Copy out each line containing "that" from the entries below.

[Front-end code edit data]
* * *
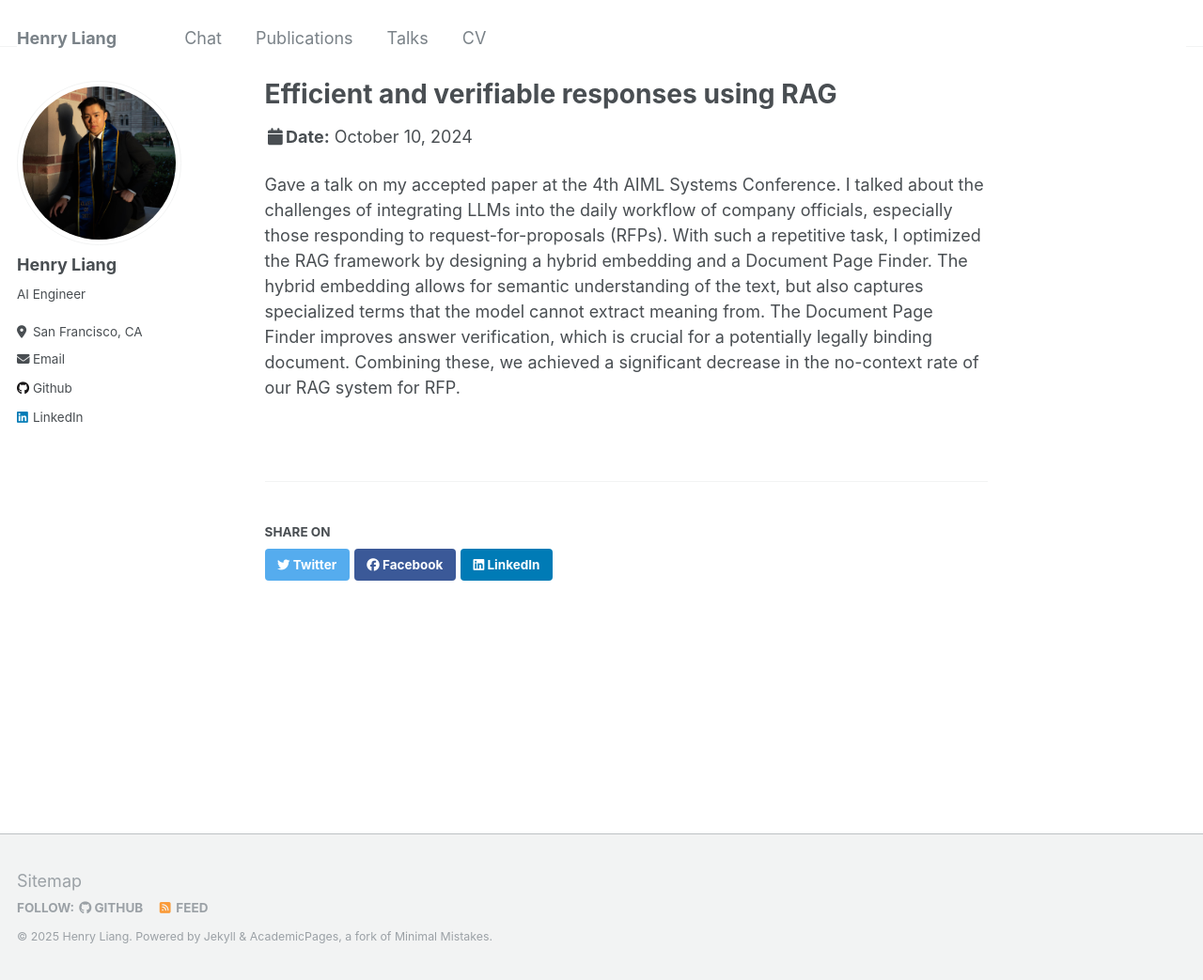
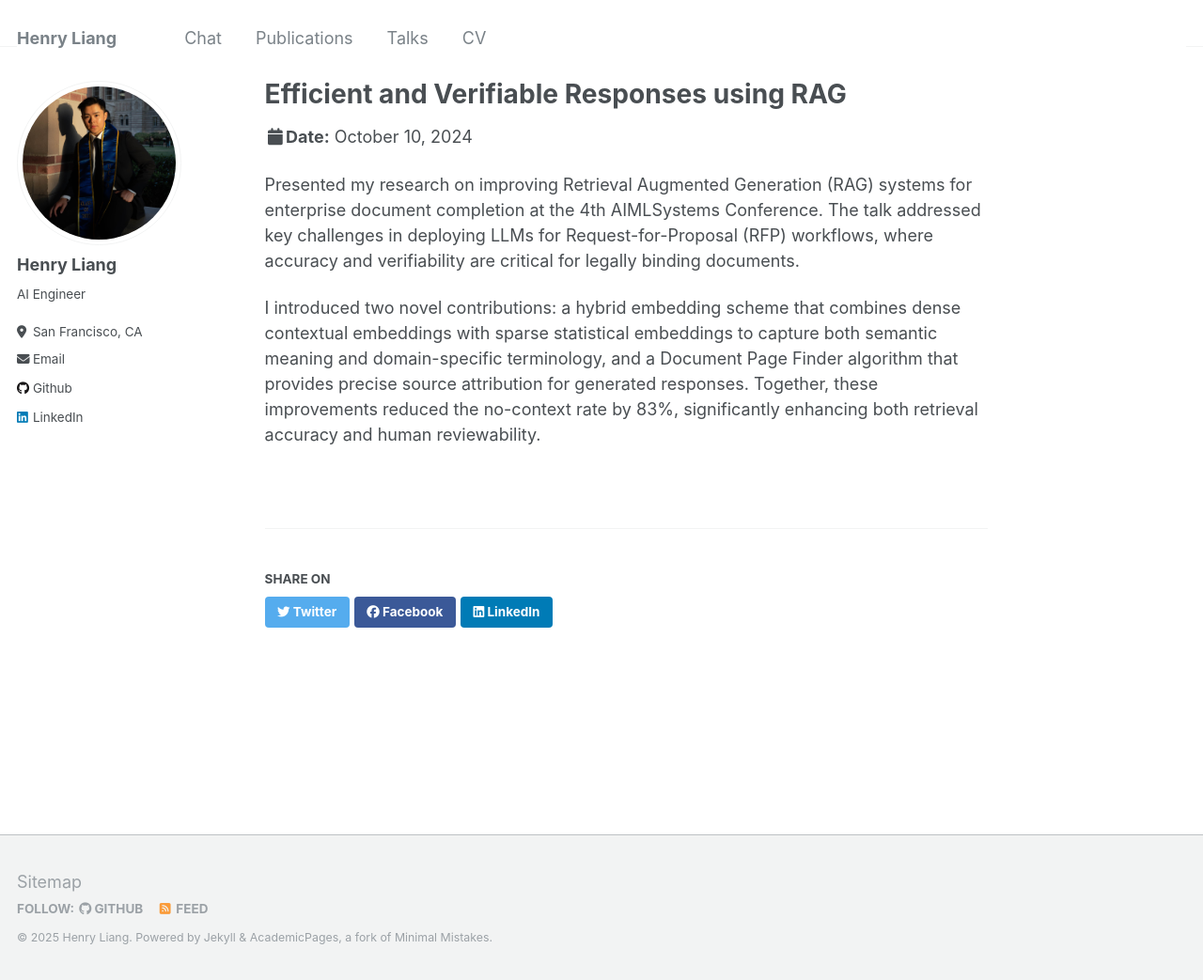
Before and after one commit to HenryLiang-123/HenryLiang-123.github.io, a Jekyll site: the page built from _talks/aiml-sys-talk.md, in a window 1280 px wide and 1043 px high. Shown: the whole window at 94% size. Built offline with Jekyll 4.4.1, drawn with Linux system fonts in a browser that asks for light colours.

Commit message:
Polish talks page content
Co-authored-by: factory-droid[bot] <138933559+factory-droid[bot]@users.noreply.github.com>

```diff
--- a/_talks/aiml-sys-talk.md
+++ b/_talks/aiml-sys-talk.md
@@ -1,11 +1,13 @@
 ---
-title: "Efficient and verifiable responses using RAG"
+title: "Efficient and Verifiable Responses using RAG"
 collection: talks
-type: "Talk"
+type: "Conference Talk"
 permalink: /talks/aiml-sys-talk
-venue: "Louisiana State University"
+venue: "4th AIMLSystems Conference, Louisiana State University"
 date: 2024-10-10
 location: "Baton Rouge, LA"
 ---
 
-Gave a talk on my accepted paper at the 4th AIML Systems Conference. I talked about the challenges of integrating LLMs into the daily workflow of company officials, especially those responding to request-for-proposals (RFPs). With such a repetitive task, I optimized the RAG framework by designing a hybrid embedding and a Document Page Finder. The hybrid embedding allows for semantic understanding of the text, but also captures specialized terms that the model cannot extract meaning from. The Document Page Finder improves answer verification, which is crucial for a potentially legally binding document. Combining these, we achieved a significant decrease in the no-context rate of our RAG system for RFP.
+Presented my research on improving Retrieval Augmented Generation (RAG) systems for enterprise document completion at the 4th AIMLSystems Conference. The talk addressed key challenges in deploying LLMs for Request-for-Proposal (RFP) workflows, where accuracy and verifiability are critical for legally binding documents.
+
+I introduced two novel contributions: a hybrid embedding scheme that combines dense contextual embeddings with sparse statistical embeddings to capture both semantic meaning and domain-specific terminology, and a Document Page Finder algorithm that provides precise source attribution for generated responses. Together, these improvements reduced the no-context rate by 83%, significantly enhancing both retrieval accuracy and human reviewability.
```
* * *
Reply:
Before and after one commit to HenryLiang-123/HenryLiang-123.github.io, a Jekyll site: the page built from _talks/aiml-sys-talk.md, in a window 1280 px wide and 1043 px high. Shown: the whole window at 94% size. Built offline with Jekyll 4.4.1, drawn with Linux system fonts in a browser that asks for light colours.
-Gave a talk on my accepted paper at the 4th AIML Systems Conference. I talked about the challenges of integrating LLMs into the daily workflow of company officials, especially those responding to request-for-proposals (RFPs). With such a repetitive task, I optimized the RAG framework by designing a hybrid embedding and a Document Page Finder. The hybrid embedding allows for semantic understanding of the text, but also captures specialized terms that the model cannot extract meaning from. The Document Page Finder improves answer verification, which is crucial for a potentially legally binding document. Combining these, we achieved a significant decrease in the no-context rate of our RAG system for RFP.
+I introduced two novel contributions: a hybrid embedding scheme that combines dense contextual embeddings with sparse statistical embeddings to capture both semantic meaning and domain-specific terminology, and a Document Page Finder algorithm that provides precise source attribution for generated responses. Together, these improvements reduced the no-context rate by 83%, significantly enhancing both retrieval accuracy and human reviewability.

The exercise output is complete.